Switzerland launches revision of Federal Act on Patents


On October 14, 2020, the Federal Council opened a consultation procedure for the partial revision of the Swiss Federal Act on Patents for Inventions (FPA). According to the new draft revision, the Swiss Federal Institute for Intellectual Property (FIIP) will be tasked with examining whether an invention submitted for a patent application is new and inventive. This substantial examination is not required under the current Swiss patent system.

The idea behind the current patent system is that it is less costly and bureaucratic when granting patents while leaving it up to courts to decide in the event of a dispute whether a patent meets its substantial requirements.

By virtue of this system, the party causing an invalid patent will be required to bear the costs instead of generating huge administrative costs in advance for the granting of a patent. Consequently, in this system, only a dispute will reveal whether a patent is permanently valid or not. This is different than the EU patent system where the European Patent Office (EPO) examines the requirements of novelty and inventive steps in the application phase. As a result of these differences, European patents have been given greater weight than Swiss patents.
Swiss inventors, however, have the option to apply directly for a European patent instead of a Swiss patent and then choose the designated countries that the European patent will extend to.
Under the proposed partial revision of the FPA, the Federal Council would like to introduce a comprehensive substantial examination process for patent applications to the FIIP, which should create more legal certainty on the patent's status, and make Swiss patents easier to enforce and resistant against nullity attacks in court.

Since these requirements will increase the hurdles for examining and granting patents, the Federal Council also wants to introduce a utility model (i.e. a 'small patent') as a further protective instrument.
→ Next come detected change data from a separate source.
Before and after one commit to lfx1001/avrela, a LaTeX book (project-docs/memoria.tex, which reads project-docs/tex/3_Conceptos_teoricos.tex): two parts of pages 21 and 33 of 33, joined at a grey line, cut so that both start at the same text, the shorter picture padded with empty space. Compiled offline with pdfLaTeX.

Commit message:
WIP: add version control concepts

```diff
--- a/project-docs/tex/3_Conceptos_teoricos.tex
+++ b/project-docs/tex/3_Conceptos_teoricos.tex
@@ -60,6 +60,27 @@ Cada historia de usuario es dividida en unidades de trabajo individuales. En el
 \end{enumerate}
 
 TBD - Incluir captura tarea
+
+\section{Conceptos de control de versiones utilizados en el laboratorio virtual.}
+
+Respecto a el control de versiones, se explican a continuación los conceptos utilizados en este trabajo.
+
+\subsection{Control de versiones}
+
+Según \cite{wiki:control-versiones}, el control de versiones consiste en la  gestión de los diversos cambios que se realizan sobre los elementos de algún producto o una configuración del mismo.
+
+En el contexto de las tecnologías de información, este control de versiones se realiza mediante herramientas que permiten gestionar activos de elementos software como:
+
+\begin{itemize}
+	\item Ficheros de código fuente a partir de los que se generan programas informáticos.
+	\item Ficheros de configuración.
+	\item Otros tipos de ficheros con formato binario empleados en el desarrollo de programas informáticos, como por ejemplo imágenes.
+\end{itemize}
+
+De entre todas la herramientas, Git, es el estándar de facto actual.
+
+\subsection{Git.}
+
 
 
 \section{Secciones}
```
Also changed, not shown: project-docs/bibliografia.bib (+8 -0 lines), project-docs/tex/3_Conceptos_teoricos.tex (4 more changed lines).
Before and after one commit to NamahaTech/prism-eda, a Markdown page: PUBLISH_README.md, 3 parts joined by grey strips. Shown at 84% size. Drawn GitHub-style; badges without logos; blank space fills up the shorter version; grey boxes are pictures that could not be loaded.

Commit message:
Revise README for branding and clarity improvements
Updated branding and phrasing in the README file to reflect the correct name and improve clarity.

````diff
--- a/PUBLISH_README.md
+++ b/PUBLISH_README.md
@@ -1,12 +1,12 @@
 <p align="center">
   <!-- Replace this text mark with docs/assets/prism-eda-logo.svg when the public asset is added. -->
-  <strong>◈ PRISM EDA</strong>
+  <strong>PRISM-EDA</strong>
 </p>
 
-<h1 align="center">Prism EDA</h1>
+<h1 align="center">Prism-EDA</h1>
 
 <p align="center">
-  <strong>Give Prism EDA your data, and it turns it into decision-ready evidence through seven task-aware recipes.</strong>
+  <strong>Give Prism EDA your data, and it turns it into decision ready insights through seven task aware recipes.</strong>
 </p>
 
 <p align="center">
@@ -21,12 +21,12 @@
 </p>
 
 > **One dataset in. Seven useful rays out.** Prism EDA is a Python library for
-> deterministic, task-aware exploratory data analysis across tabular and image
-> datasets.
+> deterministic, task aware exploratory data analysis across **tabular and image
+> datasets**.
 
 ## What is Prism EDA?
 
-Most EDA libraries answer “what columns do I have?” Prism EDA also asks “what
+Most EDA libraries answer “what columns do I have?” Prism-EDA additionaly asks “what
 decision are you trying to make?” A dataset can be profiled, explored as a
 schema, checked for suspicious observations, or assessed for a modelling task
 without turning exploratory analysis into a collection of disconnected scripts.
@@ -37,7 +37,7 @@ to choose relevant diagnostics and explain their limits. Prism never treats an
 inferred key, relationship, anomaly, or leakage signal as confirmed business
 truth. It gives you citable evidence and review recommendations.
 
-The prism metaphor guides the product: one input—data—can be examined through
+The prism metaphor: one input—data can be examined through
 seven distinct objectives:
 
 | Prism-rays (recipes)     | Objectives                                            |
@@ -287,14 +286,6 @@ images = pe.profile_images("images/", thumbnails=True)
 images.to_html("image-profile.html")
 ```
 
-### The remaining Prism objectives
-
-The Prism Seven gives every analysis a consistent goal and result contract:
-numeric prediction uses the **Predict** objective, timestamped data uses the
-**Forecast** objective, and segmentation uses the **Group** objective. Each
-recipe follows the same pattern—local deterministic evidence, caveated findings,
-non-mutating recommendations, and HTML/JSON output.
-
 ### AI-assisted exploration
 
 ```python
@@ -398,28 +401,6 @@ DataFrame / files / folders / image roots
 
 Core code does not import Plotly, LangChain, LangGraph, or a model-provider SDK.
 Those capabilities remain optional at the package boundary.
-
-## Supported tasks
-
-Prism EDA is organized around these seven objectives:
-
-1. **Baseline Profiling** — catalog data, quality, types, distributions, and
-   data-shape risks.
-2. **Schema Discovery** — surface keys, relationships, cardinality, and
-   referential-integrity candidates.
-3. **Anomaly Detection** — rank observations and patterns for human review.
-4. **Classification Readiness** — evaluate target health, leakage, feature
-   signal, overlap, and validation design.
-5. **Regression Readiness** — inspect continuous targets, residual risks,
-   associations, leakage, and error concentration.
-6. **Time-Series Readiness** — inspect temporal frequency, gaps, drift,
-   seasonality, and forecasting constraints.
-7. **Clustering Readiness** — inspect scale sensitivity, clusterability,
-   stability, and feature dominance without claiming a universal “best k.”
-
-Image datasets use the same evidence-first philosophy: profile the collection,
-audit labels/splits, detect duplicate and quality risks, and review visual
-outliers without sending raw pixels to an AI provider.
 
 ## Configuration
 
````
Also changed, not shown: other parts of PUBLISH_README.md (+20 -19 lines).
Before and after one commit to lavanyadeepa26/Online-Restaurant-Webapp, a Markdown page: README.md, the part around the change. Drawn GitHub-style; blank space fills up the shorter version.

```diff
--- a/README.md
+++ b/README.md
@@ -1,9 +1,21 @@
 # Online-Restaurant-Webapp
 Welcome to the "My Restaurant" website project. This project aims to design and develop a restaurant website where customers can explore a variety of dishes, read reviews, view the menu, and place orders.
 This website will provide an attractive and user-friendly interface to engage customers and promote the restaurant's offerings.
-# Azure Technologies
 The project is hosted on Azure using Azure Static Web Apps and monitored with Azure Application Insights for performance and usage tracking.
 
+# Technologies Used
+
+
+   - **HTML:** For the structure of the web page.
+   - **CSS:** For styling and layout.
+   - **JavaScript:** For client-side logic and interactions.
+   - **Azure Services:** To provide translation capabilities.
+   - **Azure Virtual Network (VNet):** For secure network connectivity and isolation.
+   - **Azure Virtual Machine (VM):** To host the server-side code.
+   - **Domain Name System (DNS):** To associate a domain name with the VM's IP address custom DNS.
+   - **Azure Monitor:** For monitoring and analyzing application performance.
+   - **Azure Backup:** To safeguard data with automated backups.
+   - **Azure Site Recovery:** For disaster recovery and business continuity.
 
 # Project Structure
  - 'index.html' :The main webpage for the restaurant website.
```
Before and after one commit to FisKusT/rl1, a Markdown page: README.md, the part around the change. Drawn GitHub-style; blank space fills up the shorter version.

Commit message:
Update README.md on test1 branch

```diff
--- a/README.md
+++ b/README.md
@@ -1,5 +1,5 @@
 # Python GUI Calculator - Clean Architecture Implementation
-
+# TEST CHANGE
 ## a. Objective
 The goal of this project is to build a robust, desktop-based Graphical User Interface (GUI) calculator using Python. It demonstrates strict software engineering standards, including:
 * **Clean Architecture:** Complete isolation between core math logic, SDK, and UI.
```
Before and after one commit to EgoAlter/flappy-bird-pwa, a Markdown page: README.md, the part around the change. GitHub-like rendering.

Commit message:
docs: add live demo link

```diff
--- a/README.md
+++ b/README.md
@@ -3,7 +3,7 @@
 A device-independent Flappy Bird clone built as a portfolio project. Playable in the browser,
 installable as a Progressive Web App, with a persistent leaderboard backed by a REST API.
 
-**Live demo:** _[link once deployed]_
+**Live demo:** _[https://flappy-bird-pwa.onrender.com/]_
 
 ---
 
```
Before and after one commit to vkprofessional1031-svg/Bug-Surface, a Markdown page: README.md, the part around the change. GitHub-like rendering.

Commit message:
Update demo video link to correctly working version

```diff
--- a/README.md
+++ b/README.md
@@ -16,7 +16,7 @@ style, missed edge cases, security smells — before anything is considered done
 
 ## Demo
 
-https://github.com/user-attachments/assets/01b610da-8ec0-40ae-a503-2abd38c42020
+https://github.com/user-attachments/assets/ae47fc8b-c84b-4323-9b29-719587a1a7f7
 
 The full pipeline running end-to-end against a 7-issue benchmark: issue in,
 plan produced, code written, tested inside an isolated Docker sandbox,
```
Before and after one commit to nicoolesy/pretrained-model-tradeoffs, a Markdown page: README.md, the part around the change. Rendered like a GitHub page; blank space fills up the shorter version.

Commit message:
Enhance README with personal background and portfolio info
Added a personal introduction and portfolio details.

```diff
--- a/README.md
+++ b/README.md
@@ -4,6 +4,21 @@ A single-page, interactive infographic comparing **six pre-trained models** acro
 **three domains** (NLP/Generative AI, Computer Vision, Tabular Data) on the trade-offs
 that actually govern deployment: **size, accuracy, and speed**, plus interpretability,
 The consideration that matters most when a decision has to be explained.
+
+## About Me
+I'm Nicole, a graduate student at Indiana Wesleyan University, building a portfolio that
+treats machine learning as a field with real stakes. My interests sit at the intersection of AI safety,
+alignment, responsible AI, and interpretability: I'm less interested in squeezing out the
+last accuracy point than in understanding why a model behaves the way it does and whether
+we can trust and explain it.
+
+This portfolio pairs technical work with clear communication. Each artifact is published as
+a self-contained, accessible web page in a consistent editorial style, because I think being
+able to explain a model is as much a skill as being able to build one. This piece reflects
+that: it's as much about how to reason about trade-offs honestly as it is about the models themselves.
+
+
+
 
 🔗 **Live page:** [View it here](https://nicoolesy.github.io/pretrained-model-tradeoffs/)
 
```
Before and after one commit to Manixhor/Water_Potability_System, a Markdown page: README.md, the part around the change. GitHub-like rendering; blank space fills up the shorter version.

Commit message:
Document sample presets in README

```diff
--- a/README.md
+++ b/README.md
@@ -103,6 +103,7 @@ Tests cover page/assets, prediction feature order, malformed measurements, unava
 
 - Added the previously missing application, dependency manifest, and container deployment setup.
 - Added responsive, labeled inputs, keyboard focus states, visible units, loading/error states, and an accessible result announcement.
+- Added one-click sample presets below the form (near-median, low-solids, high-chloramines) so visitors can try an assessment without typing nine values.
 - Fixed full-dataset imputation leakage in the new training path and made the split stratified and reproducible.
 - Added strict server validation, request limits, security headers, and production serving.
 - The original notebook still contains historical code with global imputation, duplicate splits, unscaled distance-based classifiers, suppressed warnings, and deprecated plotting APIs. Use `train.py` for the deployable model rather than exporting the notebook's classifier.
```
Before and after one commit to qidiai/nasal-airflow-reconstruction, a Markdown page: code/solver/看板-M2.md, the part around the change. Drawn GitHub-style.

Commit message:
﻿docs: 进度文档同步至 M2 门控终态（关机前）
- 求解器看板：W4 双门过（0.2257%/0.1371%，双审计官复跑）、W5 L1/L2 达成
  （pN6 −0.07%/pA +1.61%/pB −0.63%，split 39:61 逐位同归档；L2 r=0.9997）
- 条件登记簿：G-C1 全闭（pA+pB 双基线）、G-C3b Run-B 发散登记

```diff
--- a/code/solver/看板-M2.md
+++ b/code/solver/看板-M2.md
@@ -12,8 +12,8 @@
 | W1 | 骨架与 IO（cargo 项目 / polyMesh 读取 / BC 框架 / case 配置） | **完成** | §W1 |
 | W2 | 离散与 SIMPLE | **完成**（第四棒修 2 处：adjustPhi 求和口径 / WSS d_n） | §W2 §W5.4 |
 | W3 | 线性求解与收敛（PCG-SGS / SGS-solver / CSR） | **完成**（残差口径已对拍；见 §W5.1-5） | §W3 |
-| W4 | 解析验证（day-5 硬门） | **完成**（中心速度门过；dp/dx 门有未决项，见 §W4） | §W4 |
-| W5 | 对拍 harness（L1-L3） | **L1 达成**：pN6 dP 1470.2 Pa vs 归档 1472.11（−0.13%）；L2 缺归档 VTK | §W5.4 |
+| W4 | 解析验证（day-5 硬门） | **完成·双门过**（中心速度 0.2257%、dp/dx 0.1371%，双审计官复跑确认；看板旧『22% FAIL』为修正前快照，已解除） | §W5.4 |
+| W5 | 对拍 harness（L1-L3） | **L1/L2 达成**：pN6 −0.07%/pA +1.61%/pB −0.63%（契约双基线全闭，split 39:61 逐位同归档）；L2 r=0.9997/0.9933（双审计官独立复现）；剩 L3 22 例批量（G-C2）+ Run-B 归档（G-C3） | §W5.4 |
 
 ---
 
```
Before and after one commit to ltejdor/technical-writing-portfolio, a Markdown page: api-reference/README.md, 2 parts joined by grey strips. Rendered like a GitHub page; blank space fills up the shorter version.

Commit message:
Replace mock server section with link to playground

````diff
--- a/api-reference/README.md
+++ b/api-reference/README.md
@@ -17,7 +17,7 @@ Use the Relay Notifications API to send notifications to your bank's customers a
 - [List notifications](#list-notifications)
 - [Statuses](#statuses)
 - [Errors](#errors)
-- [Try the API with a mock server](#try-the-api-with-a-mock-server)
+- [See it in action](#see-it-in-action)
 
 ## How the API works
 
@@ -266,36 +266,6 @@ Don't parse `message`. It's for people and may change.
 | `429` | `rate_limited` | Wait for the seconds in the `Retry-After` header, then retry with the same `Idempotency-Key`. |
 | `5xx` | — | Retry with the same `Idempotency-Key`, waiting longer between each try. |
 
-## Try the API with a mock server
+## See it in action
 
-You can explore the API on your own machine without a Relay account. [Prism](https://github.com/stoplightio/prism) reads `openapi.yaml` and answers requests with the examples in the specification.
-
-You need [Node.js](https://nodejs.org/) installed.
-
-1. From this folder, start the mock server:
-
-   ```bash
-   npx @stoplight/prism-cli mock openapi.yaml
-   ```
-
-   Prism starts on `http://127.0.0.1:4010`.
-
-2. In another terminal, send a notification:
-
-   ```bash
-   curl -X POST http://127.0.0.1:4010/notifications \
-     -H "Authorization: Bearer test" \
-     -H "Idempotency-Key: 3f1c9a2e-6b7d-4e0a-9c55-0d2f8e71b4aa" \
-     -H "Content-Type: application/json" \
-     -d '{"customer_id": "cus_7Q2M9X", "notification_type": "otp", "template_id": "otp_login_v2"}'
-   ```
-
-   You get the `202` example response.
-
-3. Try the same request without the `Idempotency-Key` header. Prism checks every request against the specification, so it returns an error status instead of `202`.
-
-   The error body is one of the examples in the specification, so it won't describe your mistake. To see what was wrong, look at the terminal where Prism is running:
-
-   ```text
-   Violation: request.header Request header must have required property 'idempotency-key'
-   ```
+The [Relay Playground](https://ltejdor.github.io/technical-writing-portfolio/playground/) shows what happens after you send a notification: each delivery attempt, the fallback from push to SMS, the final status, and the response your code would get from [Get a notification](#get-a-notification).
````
The utility model would be granted without examining the substantial content of the invention submitted and would be faster and cheaper to obtain than a patent, but would offer a maximum protection term of only ten years (i.e. half of the 20-year protection term granted to full patents). Such utility models (Gebrauchsmuster, in German) have long been known in the EU.

The purpose of the partial revision of the FPA is to provide inventors with more opportunities to protect innovations. Furthermore, the utility model can also be used in a patent box, which creates tax advantages almost identical to a normal fully-fledged patent.

The consultation for this revision will last until 1 February 2021 with interest building as to what stakeholder opinions will be, particularly since the revision has raised some controversy, such as the view that the introduction of a full-patent concept would create burdensome financial hurdles for small and medium-sized businesses. These critics suggest that the current Swiss patent system be maintained, but include opposition proceedings in the application stage where a third-opposing party could launch a validity examination (i.e. a full-patent examination) to have it rejected. In this way, the majority of patents could be filed in a straight-forward manner (without substantial examination) while only opposed patents would be subject to substantial examination upon request.

CMS Switzerland is closely following the FPA legislative revision process and will provide updates on the consultation.
For more information on the Swiss patent process, contact your CMS partner or local CMS experts: